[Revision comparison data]
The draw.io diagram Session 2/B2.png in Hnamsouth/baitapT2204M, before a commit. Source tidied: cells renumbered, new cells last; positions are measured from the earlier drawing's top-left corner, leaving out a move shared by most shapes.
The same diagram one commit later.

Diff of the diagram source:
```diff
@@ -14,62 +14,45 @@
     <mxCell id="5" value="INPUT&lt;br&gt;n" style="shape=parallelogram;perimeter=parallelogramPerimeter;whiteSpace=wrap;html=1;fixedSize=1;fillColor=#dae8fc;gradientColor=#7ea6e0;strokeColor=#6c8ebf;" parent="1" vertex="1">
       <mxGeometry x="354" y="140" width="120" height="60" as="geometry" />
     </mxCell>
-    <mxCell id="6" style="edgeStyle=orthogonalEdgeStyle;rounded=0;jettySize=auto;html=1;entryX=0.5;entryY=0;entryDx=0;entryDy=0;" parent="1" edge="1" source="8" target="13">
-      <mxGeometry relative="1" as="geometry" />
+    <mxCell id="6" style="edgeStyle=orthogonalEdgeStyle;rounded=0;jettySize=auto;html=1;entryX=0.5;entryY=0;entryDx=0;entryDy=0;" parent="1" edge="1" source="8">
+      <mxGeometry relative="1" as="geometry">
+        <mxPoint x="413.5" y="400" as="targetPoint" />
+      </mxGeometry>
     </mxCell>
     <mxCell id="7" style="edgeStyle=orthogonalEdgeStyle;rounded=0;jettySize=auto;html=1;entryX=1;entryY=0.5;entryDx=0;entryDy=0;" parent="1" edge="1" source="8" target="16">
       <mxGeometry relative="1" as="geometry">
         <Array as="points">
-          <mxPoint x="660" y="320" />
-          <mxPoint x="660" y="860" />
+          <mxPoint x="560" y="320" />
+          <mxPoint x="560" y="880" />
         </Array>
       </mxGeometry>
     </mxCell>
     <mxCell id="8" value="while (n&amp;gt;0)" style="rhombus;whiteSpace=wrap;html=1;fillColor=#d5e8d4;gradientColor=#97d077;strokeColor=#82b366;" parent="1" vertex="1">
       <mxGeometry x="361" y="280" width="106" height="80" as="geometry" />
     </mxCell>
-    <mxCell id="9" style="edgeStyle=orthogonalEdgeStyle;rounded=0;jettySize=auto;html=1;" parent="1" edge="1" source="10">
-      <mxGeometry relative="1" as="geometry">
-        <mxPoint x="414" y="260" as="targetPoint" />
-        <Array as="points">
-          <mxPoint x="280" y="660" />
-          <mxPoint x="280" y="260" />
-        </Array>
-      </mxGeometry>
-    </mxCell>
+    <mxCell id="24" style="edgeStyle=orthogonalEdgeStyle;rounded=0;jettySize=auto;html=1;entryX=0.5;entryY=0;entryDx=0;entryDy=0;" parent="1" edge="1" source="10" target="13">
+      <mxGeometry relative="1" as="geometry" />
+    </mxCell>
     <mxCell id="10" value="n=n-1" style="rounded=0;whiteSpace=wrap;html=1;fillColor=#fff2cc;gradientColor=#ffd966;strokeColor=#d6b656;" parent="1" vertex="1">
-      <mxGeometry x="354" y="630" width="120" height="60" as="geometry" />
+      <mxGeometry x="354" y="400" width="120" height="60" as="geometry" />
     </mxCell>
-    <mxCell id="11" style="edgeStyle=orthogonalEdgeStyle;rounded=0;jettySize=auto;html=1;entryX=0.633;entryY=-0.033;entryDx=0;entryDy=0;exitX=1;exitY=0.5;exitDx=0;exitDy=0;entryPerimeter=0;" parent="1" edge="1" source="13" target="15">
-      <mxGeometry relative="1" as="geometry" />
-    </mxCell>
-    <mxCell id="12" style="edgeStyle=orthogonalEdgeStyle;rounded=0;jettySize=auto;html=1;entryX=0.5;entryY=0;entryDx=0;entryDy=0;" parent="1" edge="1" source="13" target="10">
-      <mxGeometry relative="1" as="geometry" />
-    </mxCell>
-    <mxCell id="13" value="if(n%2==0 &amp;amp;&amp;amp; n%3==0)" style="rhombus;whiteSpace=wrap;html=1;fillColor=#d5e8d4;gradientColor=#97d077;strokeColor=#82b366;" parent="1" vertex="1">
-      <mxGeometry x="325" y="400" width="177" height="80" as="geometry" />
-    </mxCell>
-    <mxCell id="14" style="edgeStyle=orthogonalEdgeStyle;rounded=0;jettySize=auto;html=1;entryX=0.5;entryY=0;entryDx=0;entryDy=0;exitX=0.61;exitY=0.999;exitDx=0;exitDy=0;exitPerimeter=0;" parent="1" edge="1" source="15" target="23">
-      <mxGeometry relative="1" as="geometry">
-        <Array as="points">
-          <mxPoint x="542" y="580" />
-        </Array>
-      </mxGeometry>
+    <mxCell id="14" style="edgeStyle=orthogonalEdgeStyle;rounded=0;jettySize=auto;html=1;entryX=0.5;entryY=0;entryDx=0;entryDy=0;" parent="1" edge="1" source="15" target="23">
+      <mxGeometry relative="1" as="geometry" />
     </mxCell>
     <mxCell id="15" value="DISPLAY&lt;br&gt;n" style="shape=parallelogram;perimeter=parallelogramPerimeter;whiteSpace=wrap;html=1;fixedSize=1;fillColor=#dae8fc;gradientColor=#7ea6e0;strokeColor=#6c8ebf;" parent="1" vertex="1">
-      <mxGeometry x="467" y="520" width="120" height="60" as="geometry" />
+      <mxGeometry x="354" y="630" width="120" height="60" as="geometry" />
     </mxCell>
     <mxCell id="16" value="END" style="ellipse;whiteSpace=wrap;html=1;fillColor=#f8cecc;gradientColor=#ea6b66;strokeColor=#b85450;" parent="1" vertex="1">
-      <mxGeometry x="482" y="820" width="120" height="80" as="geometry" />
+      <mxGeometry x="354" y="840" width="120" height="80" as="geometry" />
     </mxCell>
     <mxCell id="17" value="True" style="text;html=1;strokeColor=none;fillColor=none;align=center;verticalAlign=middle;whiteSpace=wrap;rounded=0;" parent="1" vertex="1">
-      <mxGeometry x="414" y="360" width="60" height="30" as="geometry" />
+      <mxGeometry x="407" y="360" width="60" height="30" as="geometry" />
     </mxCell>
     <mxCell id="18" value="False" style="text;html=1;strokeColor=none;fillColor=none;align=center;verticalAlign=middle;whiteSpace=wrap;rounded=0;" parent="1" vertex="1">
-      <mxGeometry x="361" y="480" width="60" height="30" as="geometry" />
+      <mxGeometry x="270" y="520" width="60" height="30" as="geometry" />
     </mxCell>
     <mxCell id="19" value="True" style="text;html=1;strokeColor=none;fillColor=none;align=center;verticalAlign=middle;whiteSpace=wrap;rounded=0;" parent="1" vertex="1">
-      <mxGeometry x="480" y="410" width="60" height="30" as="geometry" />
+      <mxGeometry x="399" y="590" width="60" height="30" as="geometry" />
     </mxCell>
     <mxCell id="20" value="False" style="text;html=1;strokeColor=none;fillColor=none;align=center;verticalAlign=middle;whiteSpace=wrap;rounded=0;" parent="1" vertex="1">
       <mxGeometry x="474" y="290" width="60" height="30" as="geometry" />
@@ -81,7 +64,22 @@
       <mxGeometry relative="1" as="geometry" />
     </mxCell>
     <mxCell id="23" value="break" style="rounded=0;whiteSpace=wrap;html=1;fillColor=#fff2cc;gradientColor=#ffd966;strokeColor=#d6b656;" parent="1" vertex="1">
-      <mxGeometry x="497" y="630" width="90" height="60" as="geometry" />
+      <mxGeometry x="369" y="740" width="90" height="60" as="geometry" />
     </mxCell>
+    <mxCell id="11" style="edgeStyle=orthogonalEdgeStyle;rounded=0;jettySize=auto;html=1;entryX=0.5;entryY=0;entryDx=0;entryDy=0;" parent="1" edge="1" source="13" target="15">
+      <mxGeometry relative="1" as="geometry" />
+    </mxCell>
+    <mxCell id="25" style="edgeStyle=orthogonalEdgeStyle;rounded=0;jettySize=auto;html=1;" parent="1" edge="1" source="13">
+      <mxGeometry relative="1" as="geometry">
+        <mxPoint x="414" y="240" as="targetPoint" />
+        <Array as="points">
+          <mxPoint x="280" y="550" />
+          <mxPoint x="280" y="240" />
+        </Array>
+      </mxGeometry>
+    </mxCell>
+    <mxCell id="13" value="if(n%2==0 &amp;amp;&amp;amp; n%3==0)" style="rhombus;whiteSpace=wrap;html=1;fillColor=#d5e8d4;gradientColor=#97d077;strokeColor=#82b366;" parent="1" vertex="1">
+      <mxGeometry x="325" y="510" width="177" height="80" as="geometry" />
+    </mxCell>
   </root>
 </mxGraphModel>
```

* * *

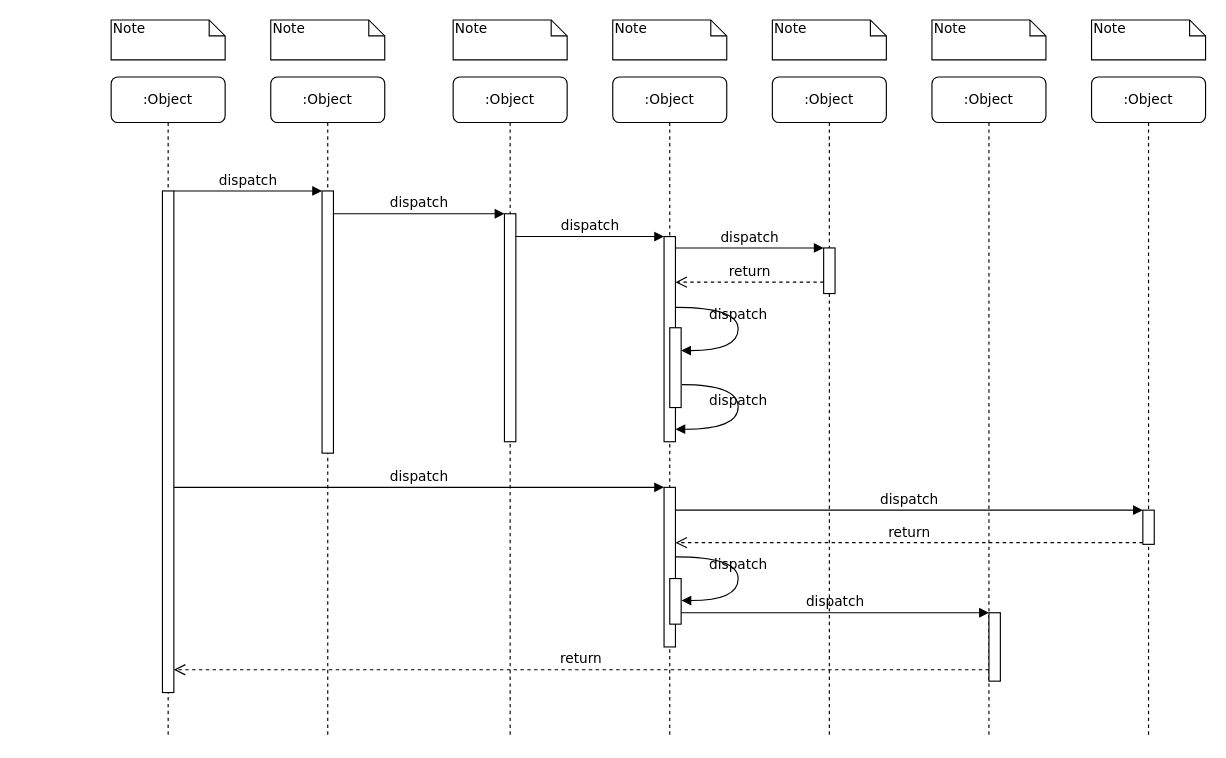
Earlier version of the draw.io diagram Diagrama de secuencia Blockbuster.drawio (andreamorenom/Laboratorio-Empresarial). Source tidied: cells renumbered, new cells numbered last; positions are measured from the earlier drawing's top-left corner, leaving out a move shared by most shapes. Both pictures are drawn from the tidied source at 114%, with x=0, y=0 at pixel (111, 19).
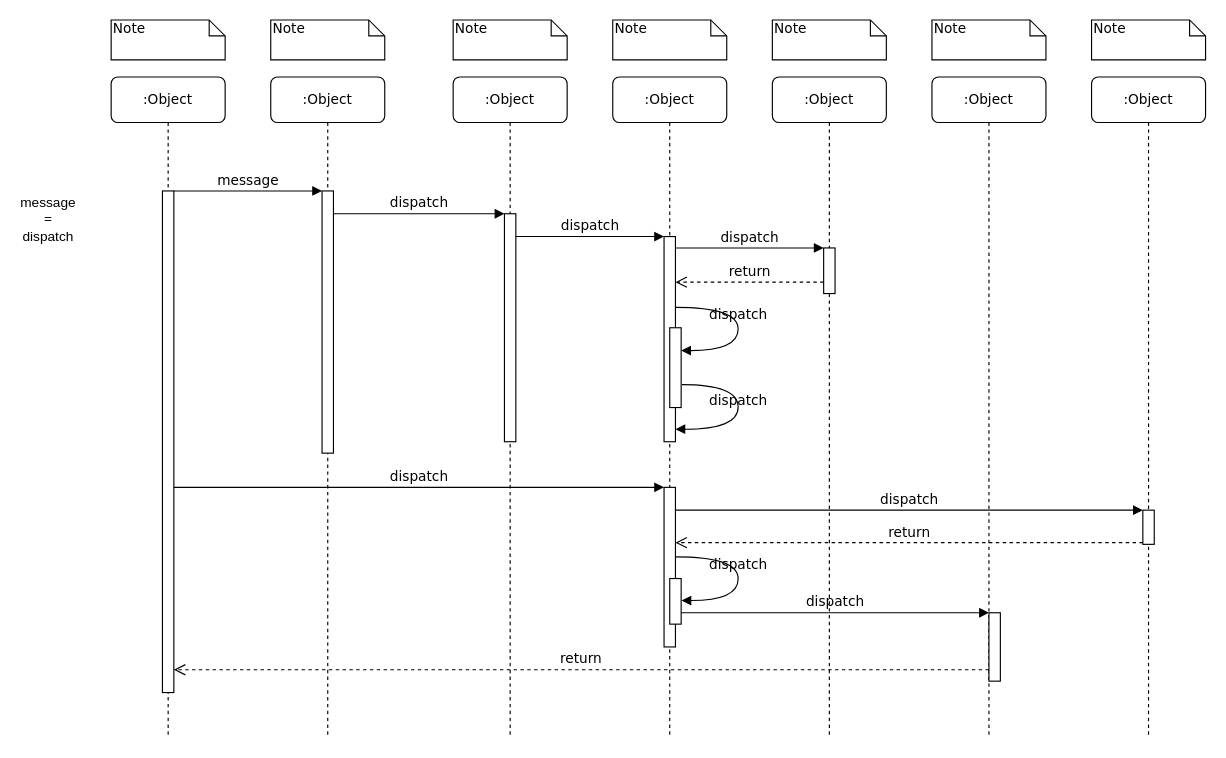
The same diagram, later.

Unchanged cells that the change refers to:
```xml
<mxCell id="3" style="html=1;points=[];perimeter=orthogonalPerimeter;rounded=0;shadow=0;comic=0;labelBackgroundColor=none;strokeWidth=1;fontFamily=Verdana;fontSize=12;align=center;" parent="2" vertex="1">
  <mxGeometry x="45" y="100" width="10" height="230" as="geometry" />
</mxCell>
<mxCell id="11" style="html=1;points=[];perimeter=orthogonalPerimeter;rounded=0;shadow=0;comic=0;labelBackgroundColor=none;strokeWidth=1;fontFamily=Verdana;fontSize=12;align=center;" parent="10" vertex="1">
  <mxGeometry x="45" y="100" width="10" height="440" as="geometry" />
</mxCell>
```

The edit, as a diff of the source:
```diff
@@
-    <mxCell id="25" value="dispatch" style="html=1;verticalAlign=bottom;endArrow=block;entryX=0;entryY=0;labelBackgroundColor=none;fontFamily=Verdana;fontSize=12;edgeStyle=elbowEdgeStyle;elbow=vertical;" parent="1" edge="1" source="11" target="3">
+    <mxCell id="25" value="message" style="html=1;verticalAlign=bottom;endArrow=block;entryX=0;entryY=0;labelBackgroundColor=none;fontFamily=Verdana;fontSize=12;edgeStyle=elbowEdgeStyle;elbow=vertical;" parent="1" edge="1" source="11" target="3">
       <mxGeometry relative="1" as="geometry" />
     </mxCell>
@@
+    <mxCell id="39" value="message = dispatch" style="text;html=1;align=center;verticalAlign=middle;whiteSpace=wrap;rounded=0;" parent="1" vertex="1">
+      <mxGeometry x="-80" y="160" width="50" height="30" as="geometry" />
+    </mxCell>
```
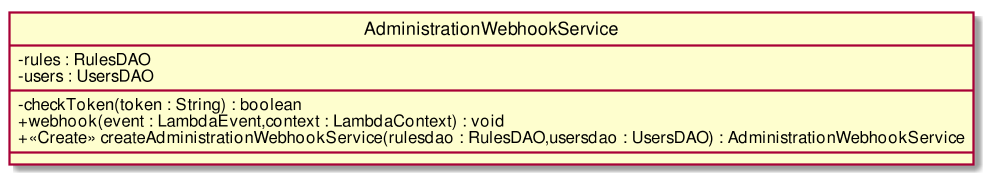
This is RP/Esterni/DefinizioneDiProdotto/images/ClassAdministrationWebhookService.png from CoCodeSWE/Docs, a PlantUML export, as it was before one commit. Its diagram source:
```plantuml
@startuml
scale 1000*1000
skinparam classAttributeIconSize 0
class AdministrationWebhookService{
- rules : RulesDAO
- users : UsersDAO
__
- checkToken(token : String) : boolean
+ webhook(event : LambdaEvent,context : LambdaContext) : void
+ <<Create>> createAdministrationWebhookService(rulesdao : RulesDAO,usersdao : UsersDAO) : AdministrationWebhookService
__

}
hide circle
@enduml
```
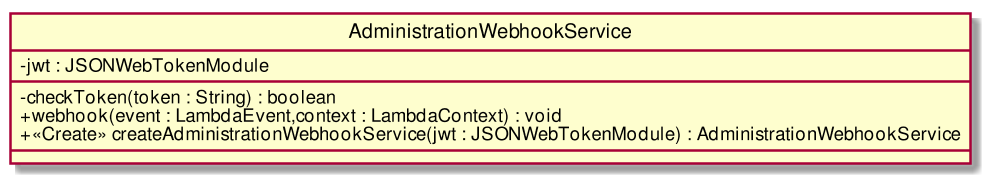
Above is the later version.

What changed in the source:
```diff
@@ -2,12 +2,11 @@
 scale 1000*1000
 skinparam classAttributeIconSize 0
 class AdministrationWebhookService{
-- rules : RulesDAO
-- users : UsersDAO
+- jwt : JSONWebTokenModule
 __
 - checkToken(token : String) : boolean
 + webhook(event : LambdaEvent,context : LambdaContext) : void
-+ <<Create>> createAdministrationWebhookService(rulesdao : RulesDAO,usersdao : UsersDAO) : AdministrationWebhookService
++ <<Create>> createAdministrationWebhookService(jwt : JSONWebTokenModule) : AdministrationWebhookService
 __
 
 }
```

__What to work on__
If a line above contains the word "commit", list it.

__Answer to this problem__
The draw.io diagram Session 2/B2.png in Hnamsouth/baitapT2204M, before a commit. Source tidied: cells renumbered, new cells last; positions are measured from the earlier drawing's top-left corner, leaving out a move shared by most shapes.
The same diagram one commit later.
This is RP/Esterni/DefinizioneDiProdotto/images/ClassAdministrationWebhookService.png from CoCodeSWE/Docs, a PlantUML export, as it was before one commit. Its diagram source:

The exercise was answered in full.